As the scene opens with a crack of thunder, flashing lights, and a ship-like set, the audience is thrust into the world of William Shakespeare’s The Tempest

For those unfamiliar, The Tempest is a play following Prospero, a former Duke of Milan, who is stranded on an island with his daughter Miranda after having been overthrown from his dukeship twelve years ago by his brother. Opportunity arises as he sees a ship carrying his brother and many other Italian nobles. He uses his knowledge of magic and the help of his spirit-servant Ariel to print about a tempest, stranding the nobles on his island. Separated and confused, the different groups try to navigate the island and find each other. 

Loyola’s theater department, The Evergreen Players, followed the source material, however, some directing choices distinguish it from many other plays. Most notable were the two roles that were played by multiple people. The first was the main character of Prospero, who was played by six people, separated from the rest of the cast by colorful sashes. The second was Ariel, the spirit and servant who was played by three actors, marked by vines wrapped around their vests. While it may have been a confusing adjustment for those unfamiliar with the play, it was a very cool twist, adding a dramatic flare when the actors spoke in sync and giving a mystical air to the performance. The actors would also often enter or exit the stage by passing through the audience, making it very immersive.

The set was also incredible. The background was lit with an array of colors, shifting to denote the times of day with dark or light hues alongside a large light circle acting as the moon or sun. Colors were also used as tonal indicators for the show.

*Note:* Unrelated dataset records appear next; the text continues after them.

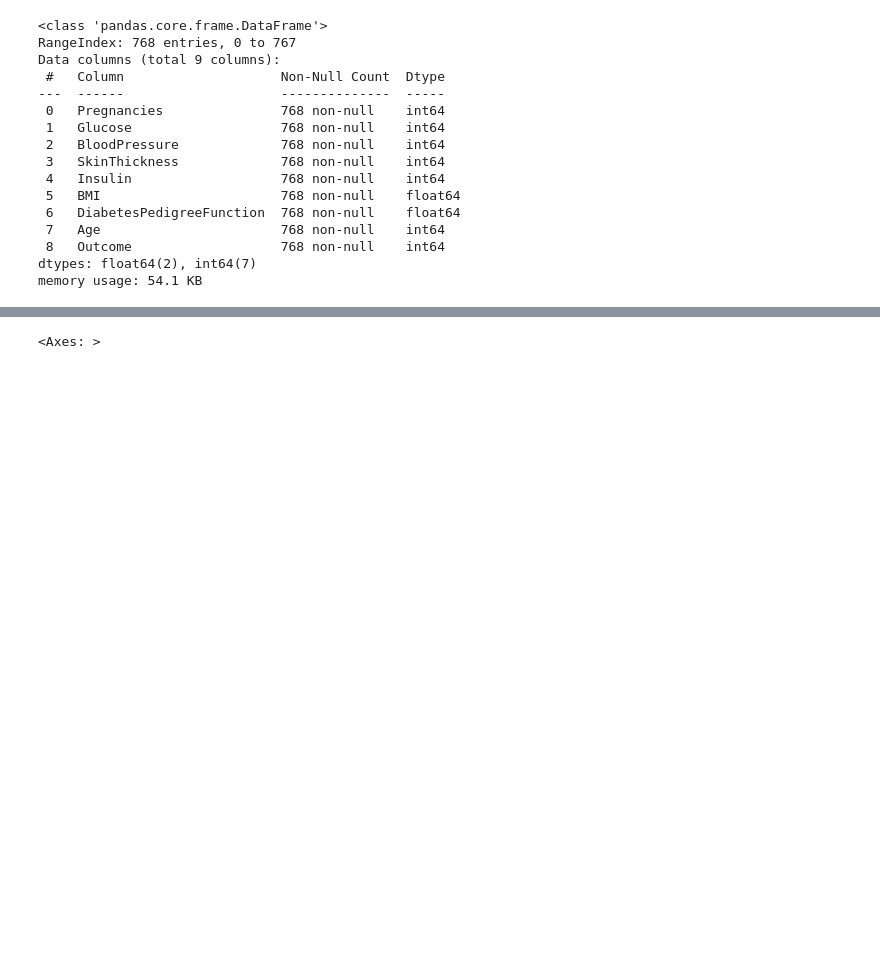
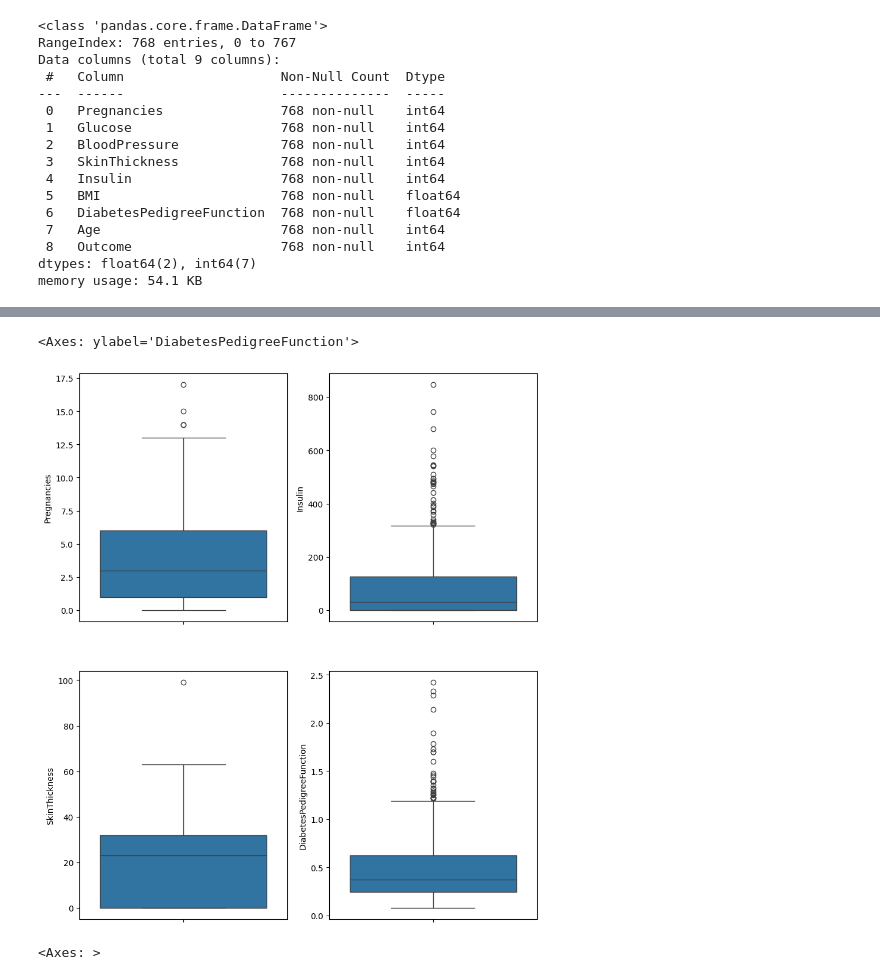
Before and after one commit to 4GeeksAcademy/salvador_romero_arbol_de_decision, a Jupyter notebook: src/explore.ipynb, the cells around one changed output, grey strips where cells are left out. Cells and saved outputs as stored; diff of their text form; code cells hidden in the pictures; blank space fills up the shorter version.

```diff
--- a/src/explore.ipynb
+++ b/src/explore.ipynb
@@ -37,6 +37,18 @@ data_uni.describe()
 | 50% | 3.000000 | 117.000000 | 72.000000 | 23.000000 | 30.500000 | 32.000000 | 0.372500 | 29.000000 | ... |
 | 75% | 6.000000 | 140.250000 | 80.000000 | 32.000000 | 127.250000 | 36.600000 | 0.626250 | 41.000000 | ... |
 | max | 17.000000 | 199.000000 | 122.000000 | 99.000000 | 846.000000 | 67.100000 | 2.420000 | 81.000000 | ... |
+# %%
+import matplotlib.pyplot as plt
+import seaborn as sns
+
+fis, axis = plt.subplots(2,2,figsize=(10,12))
+sns.boxplot(ax=axis[0,0],data=data_uni["Pregnancies"])
+sns.boxplot(ax=axis[1,0],data=data_uni["SkinThickness"])
+sns.boxplot(ax=axis[0,1],data=data_uni["Insulin"])
+sns.boxplot(ax=axis[1,1],data=data_uni["DiabetesPedigreeFunction"])
+# %% [output]
+<Axes: ylabel='DiabetesPedigreeFunction'>
+[figure, added]
 # %%
 def eliminar_atipicos(datos, columnas):
     new_data = datos
```
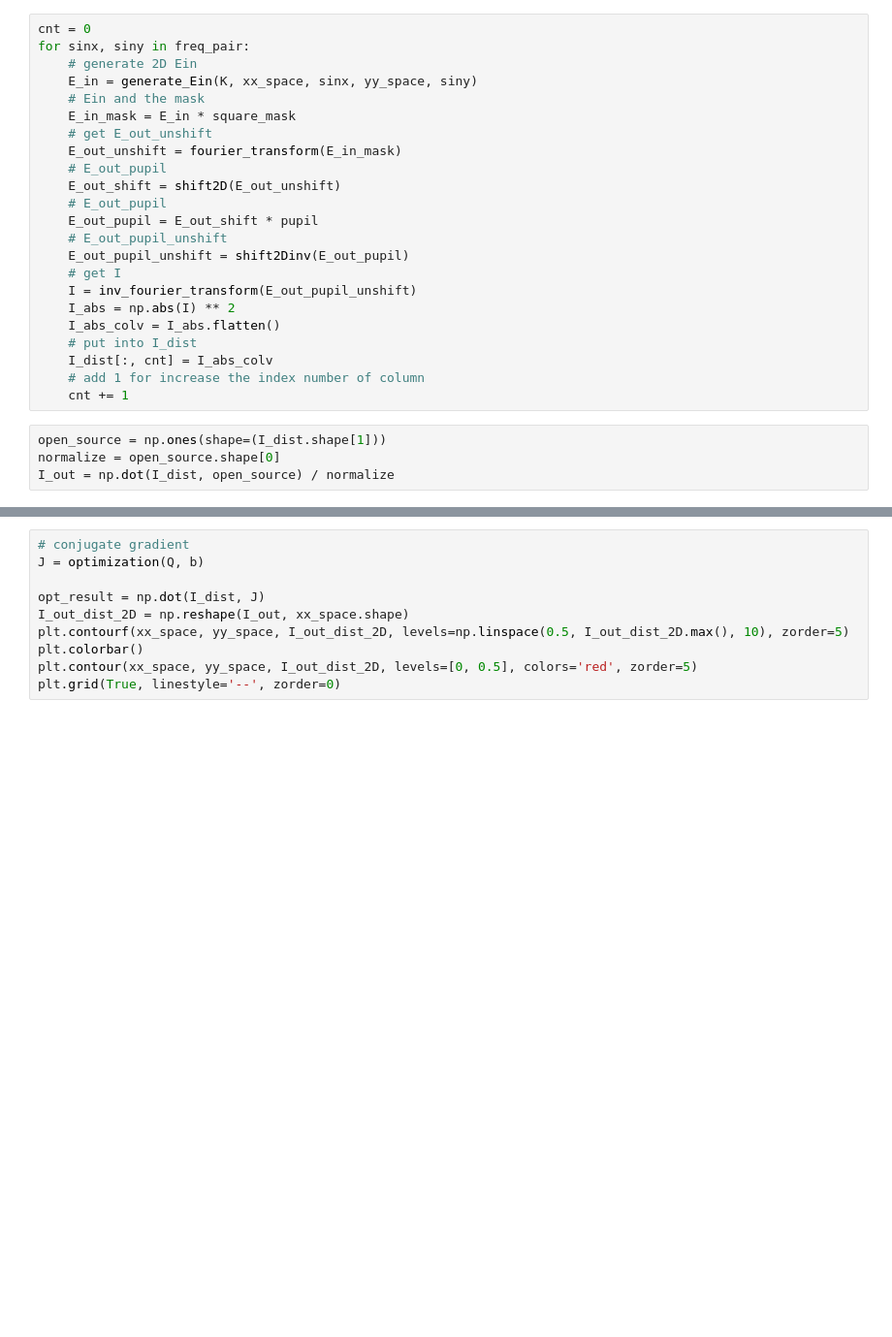
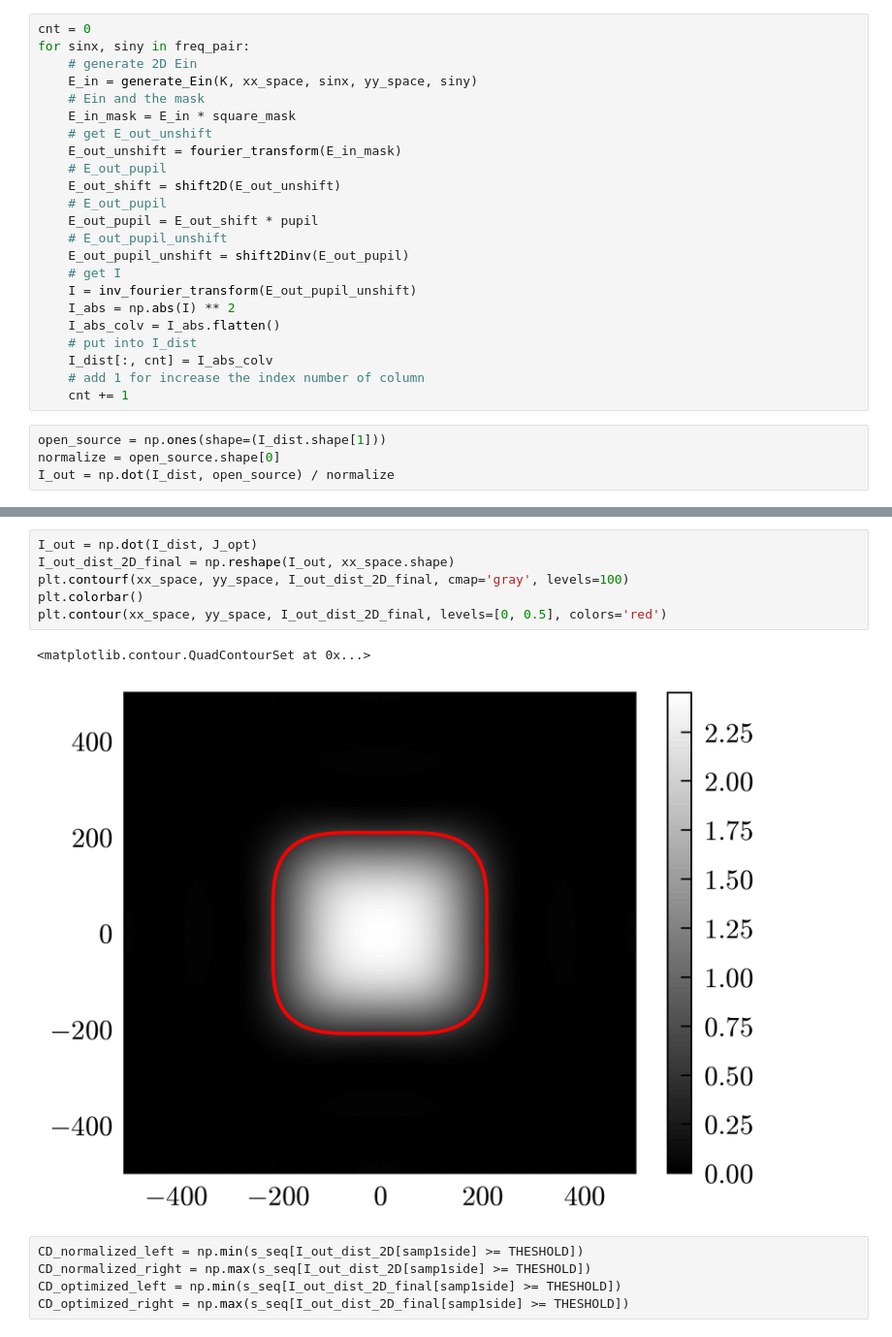
Before and after one commit to JYYehlouis/SO_simulation, a Jupyter notebook: sim-preparation/sources_2D.ipynb, the cells around one changed output, grey strips where cells are left out. Shown: that part at 97% size. Cells and saved outputs as stored; diff of their text form; blank space fills up the shorter version.

```diff
--- a/sim-preparation/sources_2D.ipynb
+++ b/sim-preparation/sources_2D.ipynb
@@ -128,10 +104,14 @@ Q.shape
 # %%
-# conjugate gradient
-J = optimization(Q, b)
-
-opt_result = np.dot(I_dist, J)
-I_out_dist_2D = np.reshape(I_out, xx_space.shape)
-plt.contourf(xx_space, yy_space, I_out_dist_2D, levels=np.linspace(0.5, I_out_dist_2D.max(), 10), zorder=5)
+I_out = np.dot(I_dist, J_opt)
+I_out_dist_2D_final = np.reshape(I_out, xx_space.shape)
+plt.contourf(xx_space, yy_space, I_out_dist_2D_final, cmap='gray', levels=100)
 plt.colorbar()
-plt.contour(xx_space, yy_space, I_out_dist_2D, levels=[0, 0.5], colors='red', zorder=5)
-plt.grid(True, linestyle='--', zorder=0)
+plt.contour(xx_space, yy_space, I_out_dist_2D_final, levels=[0, 0.5], colors='red')
+# %% [output]
+<matplotlib.contour.QuadContourSet at 0x...>
+[figure, added]
+# %%
+CD_normalized_left = np.min(s_seq[I_out_dist_2D[samp1side] >= THESHOLD])
+CD_normalized_right = np.max(s_seq[I_out_dist_2D[samp1side] >= THESHOLD])
+CD_optimized_left = np.min(s_seq[I_out_dist_2D_final[samp1side] >= THESHOLD])
+CD_optimized_right = np.max(s_seq[I_out_dist_2D_final[samp1side] >= THESHOLD])
```
Also changed, not shown: parts of 10 cells of this notebook, 2 other files.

For example, the stage was cast in an eerie red glow when there was contemplation or discussion of violence or treason. 

The play can best be described as a dramedy, blending aspects of Shakespeare’s more tragic dramas with his comedies. There was a balance of serious scenes paired with comic relief throughout. Loyola’s production of The Tempest was a success. For more information on future productions, follow them on Instagram @loyolamdtheatre.